• [GIVEN DATA]

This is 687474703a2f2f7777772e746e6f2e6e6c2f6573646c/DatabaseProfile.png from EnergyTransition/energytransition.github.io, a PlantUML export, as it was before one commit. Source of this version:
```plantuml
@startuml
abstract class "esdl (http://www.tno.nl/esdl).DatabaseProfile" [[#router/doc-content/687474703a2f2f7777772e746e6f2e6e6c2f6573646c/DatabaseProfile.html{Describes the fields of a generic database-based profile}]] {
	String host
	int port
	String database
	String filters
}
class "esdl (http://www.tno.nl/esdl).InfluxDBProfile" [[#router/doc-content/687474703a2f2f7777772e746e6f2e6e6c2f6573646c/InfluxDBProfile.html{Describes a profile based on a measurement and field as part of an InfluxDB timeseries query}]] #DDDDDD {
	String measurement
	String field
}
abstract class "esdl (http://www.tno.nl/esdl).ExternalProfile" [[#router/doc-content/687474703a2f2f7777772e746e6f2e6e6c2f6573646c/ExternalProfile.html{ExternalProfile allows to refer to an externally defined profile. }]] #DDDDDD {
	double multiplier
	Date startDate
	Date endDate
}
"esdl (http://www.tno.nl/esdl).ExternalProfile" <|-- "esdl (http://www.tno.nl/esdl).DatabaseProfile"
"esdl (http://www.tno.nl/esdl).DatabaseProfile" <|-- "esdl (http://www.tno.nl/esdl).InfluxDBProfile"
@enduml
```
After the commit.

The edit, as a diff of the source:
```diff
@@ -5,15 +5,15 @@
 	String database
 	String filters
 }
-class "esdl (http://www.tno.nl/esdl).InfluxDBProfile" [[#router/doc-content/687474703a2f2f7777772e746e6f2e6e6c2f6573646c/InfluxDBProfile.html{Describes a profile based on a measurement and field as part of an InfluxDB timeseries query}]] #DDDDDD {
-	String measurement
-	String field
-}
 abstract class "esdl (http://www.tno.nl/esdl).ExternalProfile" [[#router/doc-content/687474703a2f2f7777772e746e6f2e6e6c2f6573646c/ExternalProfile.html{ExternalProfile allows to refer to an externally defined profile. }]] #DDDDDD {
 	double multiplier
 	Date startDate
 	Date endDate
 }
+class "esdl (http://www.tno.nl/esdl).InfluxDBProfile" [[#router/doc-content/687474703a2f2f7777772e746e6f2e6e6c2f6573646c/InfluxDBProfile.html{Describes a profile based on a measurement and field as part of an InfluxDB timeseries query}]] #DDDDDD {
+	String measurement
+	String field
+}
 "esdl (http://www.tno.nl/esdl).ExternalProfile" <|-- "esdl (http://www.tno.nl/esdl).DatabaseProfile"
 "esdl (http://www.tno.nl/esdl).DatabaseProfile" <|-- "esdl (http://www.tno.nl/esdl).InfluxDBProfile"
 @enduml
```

• [TASK INSTRUCTIONS] Number of lines containing the word "InfluxDBProfile" in the listing: state it, and add no other text.

• [SOLUTION BELOW] 5